══ MATERIAL SHOWN ══

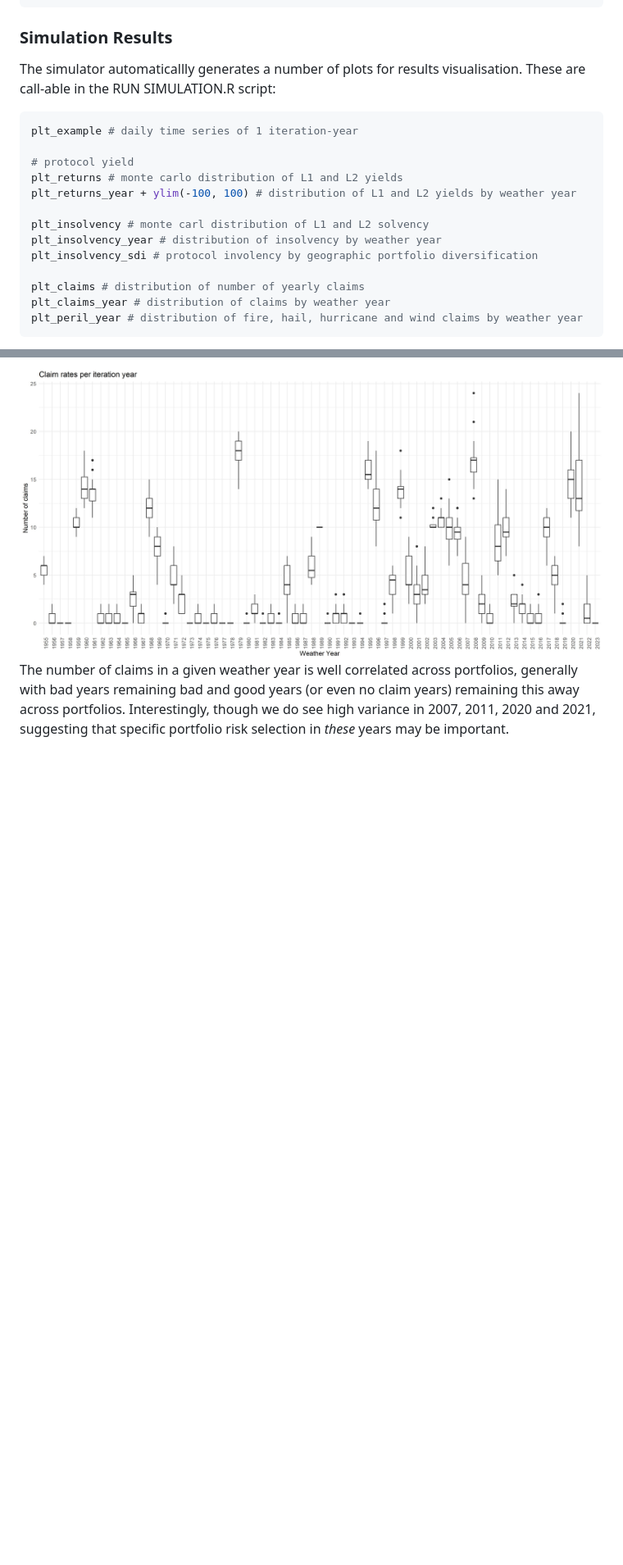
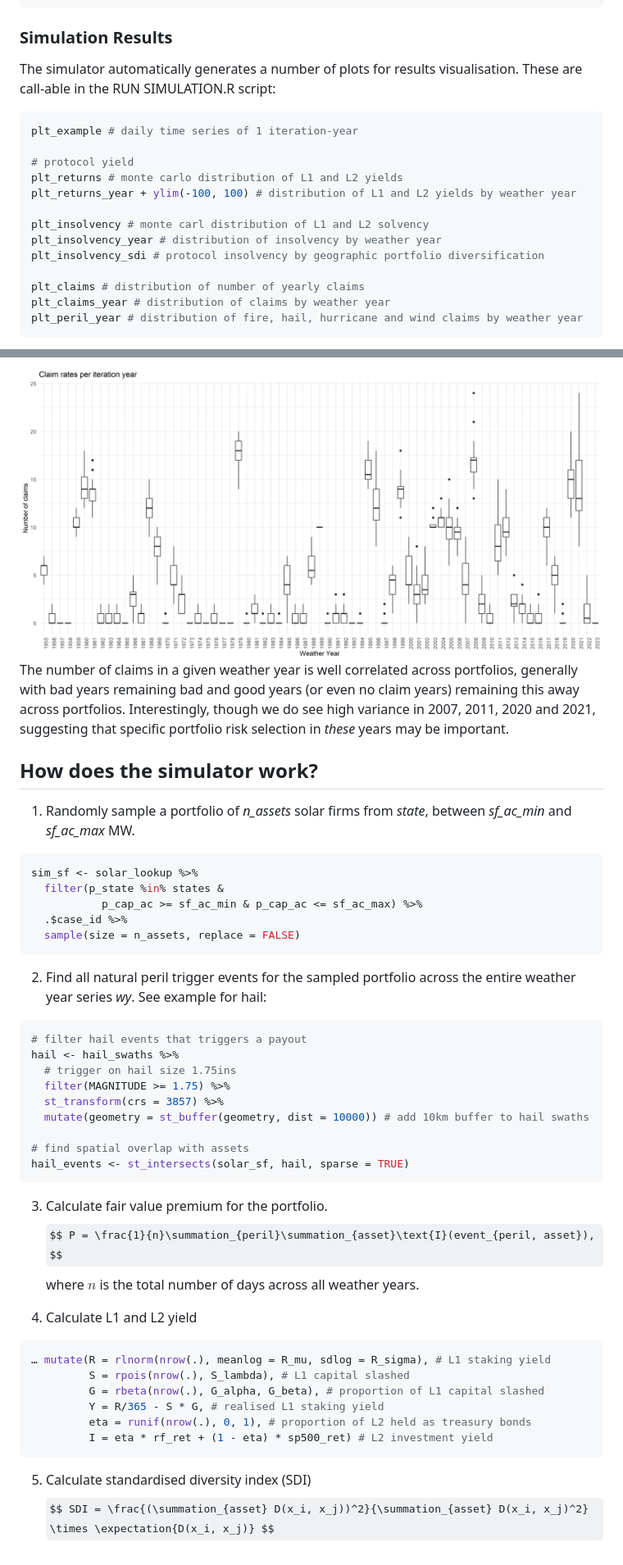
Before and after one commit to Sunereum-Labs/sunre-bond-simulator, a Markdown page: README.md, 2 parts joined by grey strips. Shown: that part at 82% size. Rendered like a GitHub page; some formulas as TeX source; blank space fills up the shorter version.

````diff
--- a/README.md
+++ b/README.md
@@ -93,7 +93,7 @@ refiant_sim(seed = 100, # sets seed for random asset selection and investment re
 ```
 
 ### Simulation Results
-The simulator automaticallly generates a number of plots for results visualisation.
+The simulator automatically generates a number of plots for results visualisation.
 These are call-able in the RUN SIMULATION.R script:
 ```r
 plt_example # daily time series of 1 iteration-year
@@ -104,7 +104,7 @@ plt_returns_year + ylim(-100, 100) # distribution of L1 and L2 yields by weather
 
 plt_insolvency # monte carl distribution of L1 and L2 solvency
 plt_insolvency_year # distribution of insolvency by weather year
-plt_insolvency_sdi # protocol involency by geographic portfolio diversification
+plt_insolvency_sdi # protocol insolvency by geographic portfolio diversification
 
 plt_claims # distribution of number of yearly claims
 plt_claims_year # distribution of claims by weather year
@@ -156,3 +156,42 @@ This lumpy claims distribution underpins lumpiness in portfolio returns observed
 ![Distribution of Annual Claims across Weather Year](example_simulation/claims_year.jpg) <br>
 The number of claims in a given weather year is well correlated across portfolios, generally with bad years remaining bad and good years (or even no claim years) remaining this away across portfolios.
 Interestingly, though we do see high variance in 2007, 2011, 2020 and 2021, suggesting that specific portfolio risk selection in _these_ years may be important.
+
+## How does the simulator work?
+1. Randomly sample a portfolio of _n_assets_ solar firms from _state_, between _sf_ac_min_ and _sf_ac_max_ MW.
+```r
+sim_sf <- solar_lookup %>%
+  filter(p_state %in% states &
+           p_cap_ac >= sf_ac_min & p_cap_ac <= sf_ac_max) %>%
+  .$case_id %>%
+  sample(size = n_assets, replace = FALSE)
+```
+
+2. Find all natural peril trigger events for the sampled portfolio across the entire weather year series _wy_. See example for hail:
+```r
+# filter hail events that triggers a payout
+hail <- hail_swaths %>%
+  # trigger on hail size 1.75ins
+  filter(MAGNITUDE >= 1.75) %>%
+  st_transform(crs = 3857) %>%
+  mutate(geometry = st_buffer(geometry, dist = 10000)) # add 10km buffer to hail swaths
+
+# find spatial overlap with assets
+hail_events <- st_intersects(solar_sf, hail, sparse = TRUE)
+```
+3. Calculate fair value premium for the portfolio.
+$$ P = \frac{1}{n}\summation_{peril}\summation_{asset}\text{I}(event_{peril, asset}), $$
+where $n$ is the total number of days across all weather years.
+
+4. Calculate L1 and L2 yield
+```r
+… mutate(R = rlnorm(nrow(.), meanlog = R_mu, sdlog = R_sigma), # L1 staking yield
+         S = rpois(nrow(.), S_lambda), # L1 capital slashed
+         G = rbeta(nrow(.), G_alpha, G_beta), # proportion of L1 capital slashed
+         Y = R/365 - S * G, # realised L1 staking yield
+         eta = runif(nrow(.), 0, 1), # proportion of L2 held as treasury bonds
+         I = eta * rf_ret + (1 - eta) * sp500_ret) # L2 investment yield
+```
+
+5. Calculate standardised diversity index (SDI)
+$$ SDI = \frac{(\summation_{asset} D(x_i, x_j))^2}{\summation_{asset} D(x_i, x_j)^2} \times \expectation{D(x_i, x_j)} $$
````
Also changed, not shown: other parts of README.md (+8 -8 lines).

═══
══ MATERIAL SHOWN ══

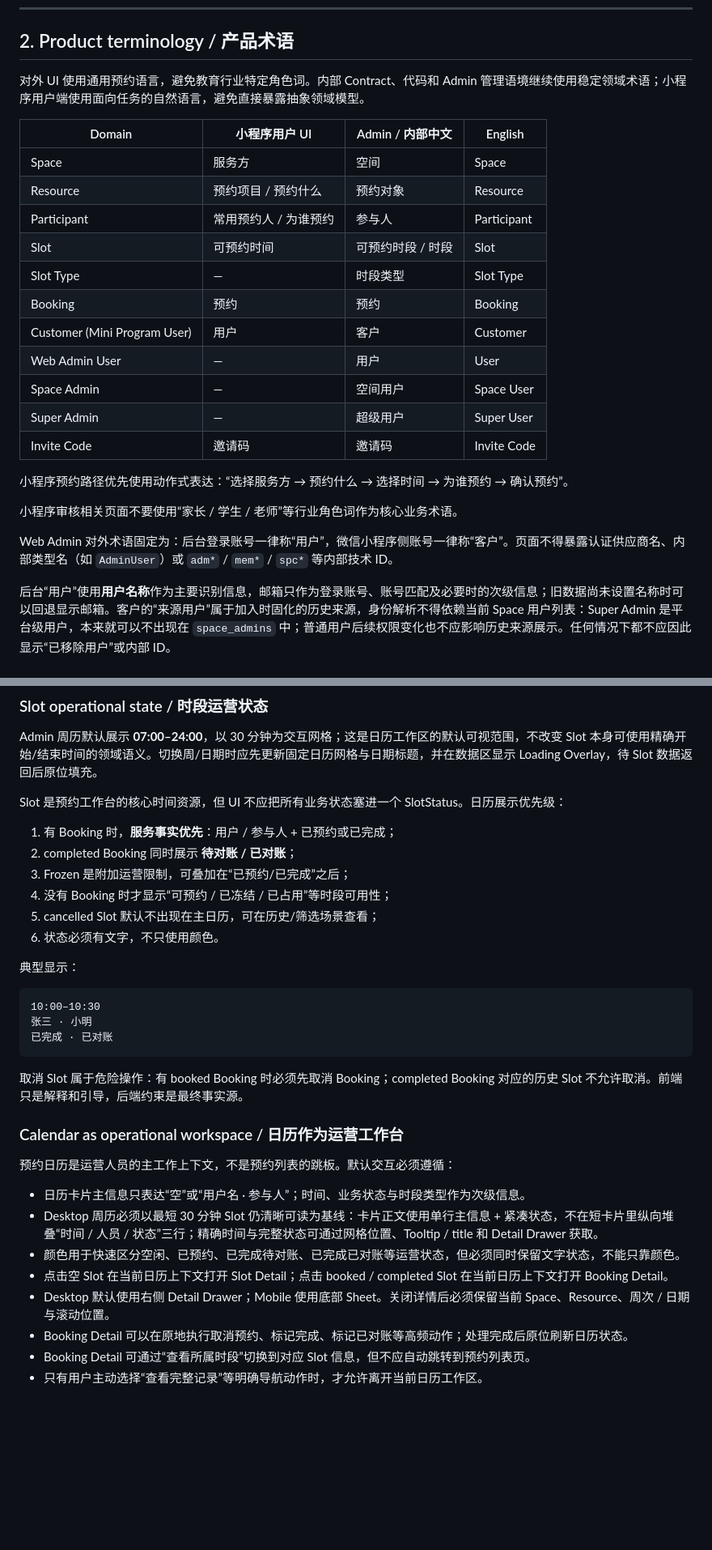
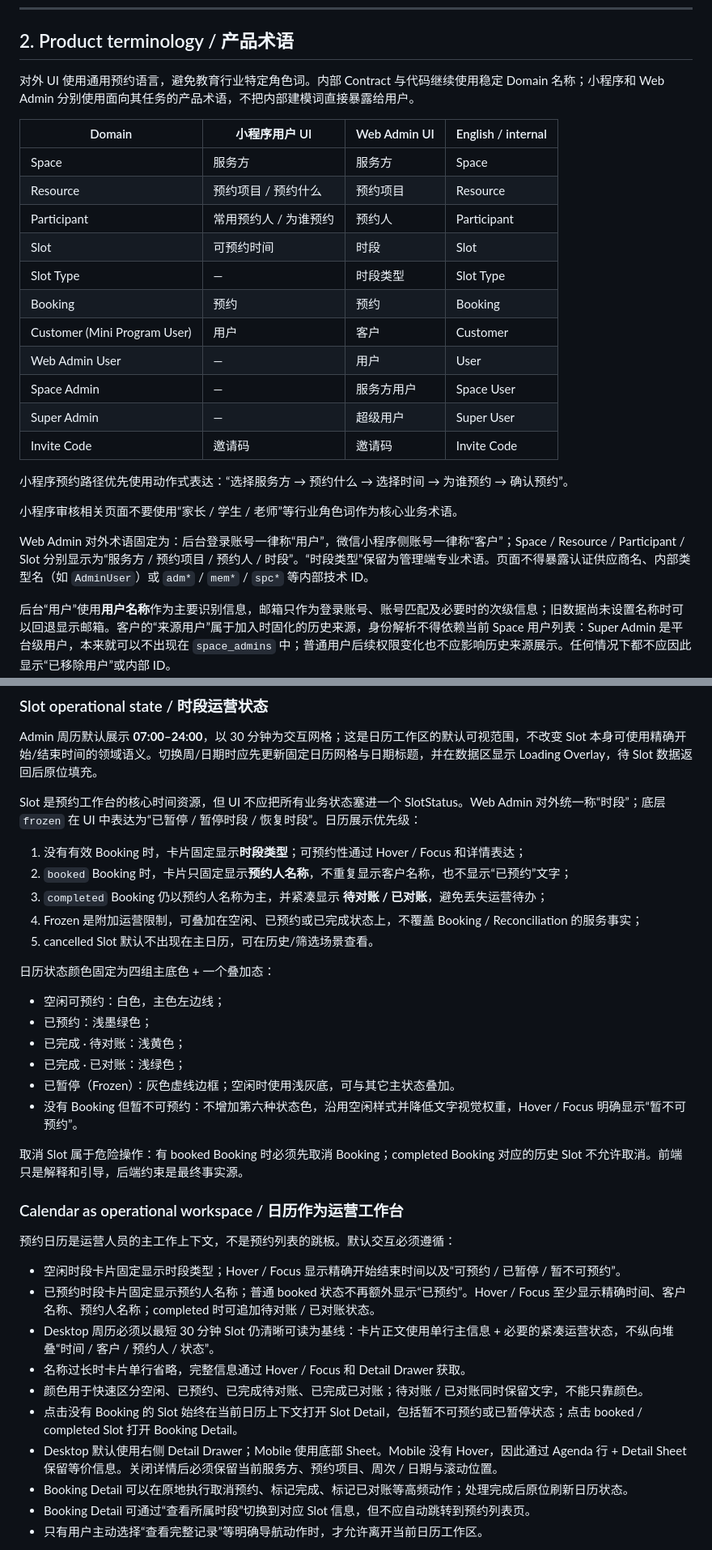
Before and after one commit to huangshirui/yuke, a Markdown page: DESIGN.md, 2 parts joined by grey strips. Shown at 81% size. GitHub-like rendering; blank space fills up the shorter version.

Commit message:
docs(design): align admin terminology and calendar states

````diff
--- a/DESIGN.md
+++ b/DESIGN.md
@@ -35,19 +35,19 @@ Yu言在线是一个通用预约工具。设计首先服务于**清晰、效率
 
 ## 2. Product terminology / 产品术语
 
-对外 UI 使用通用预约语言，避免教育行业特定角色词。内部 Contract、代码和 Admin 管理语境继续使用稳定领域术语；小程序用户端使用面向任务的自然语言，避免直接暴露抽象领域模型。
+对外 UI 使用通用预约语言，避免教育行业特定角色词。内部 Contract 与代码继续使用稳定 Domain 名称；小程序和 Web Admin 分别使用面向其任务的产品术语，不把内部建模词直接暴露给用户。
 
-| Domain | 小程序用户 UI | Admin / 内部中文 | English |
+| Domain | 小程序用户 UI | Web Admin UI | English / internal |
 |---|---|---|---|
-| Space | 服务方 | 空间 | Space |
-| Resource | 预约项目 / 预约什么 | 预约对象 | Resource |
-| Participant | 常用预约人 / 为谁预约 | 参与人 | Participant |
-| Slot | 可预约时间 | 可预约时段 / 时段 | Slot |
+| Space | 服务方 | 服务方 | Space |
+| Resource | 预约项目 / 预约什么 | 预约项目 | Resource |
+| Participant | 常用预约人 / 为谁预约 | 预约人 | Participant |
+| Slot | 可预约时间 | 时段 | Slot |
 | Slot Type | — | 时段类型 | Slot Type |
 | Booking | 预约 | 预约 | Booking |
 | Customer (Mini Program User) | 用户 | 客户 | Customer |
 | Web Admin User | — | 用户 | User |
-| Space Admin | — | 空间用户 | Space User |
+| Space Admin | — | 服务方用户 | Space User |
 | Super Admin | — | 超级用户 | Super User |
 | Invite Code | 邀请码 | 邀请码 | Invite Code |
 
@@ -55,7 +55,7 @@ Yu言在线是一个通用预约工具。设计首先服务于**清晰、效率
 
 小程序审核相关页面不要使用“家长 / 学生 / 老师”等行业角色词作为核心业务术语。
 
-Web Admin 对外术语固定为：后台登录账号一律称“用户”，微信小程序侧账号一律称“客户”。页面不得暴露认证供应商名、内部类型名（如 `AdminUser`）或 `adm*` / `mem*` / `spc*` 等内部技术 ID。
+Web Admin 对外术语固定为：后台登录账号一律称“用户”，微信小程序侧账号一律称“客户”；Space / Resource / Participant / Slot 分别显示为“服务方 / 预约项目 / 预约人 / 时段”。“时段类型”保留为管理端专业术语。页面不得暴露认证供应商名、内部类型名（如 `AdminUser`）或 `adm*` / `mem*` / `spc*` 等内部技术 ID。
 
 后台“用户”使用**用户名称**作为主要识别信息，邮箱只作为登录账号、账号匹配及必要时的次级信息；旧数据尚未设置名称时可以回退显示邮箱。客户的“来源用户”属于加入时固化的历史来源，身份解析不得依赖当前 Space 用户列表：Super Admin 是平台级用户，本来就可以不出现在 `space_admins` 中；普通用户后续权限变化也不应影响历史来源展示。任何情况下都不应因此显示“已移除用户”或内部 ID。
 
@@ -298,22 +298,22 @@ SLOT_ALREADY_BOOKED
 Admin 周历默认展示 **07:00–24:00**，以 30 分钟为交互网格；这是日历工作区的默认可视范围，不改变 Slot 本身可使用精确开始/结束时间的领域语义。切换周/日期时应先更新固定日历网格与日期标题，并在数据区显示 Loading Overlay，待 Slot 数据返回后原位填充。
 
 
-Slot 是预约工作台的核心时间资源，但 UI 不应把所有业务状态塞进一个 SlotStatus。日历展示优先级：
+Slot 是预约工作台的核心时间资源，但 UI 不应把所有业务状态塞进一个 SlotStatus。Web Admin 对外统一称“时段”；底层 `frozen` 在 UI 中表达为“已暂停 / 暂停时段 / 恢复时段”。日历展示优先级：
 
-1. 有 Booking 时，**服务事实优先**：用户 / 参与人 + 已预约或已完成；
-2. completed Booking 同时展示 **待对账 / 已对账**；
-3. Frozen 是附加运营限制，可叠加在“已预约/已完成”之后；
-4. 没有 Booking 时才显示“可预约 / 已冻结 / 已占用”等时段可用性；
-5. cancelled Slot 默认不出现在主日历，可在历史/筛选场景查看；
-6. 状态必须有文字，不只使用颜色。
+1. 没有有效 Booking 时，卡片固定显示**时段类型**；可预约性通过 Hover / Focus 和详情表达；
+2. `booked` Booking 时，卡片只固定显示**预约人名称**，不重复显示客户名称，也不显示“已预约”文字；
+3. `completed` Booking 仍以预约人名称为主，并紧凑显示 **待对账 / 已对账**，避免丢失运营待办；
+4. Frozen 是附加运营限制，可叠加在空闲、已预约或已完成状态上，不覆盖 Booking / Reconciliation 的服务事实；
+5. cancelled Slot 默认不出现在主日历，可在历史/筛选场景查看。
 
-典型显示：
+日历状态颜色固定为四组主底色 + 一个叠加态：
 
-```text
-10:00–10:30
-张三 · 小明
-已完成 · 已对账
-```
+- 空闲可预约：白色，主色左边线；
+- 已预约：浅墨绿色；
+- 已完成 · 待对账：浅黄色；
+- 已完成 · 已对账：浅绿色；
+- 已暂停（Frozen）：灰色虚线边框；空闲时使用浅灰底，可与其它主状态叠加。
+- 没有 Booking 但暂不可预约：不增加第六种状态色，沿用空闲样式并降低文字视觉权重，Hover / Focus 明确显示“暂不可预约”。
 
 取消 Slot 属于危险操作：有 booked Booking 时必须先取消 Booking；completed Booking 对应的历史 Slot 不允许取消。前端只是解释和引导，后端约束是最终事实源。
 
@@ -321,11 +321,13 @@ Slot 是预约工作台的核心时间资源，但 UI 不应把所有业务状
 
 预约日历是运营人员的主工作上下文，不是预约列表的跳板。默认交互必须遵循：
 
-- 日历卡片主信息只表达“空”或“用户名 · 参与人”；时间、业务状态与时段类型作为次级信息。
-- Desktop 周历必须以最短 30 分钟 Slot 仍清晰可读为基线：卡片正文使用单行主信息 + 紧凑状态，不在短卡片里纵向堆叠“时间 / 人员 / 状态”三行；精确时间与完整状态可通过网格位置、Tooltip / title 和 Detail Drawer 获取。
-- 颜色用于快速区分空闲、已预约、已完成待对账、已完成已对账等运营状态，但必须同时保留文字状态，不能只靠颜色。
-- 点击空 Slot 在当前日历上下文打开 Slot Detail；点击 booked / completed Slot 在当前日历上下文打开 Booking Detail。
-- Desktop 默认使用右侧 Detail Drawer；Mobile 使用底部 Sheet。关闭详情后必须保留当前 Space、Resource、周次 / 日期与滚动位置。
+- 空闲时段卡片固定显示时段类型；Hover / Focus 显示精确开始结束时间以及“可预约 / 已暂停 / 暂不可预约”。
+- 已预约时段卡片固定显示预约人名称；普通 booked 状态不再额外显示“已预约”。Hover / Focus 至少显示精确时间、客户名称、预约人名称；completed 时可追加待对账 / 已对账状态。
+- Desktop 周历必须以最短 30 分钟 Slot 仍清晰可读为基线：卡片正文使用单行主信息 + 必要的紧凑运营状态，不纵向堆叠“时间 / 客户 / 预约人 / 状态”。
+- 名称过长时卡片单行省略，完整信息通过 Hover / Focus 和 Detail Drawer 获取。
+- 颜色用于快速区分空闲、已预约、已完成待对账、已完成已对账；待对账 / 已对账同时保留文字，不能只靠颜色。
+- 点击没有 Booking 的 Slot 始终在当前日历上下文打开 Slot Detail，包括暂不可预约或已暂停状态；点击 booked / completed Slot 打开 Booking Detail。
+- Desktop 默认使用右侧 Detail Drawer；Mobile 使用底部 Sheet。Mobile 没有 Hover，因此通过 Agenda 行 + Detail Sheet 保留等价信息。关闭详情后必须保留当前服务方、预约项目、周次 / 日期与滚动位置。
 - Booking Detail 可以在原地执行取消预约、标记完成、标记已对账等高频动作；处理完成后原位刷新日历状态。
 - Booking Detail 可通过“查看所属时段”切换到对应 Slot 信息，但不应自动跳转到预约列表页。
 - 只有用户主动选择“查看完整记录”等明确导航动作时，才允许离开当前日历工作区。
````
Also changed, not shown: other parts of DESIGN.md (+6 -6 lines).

═══

* **THE PROBLEM**
Which lines of the data contain the word "仍清晰可读为基线"? Copy each one.

* **RESPONSE BELOW**
-- Desktop 周历必须以最短 30 分钟 Slot 仍清晰可读为基线：卡片正文使用单行主信息 + 紧凑状态，不在短卡片里纵向堆叠“时间 / 人员 / 状态”三行；精确时间与完整状态可通过网格位置、Tooltip / title 和 Detail Drawer 获取。
+- Desktop 周历必须以最短 30 分钟 Slot 仍清晰可读为基线：卡片正文使用单行主信息 + 必要的紧凑运营状态，不纵向堆叠“时间 / 客户 / 预约人 / 状态”。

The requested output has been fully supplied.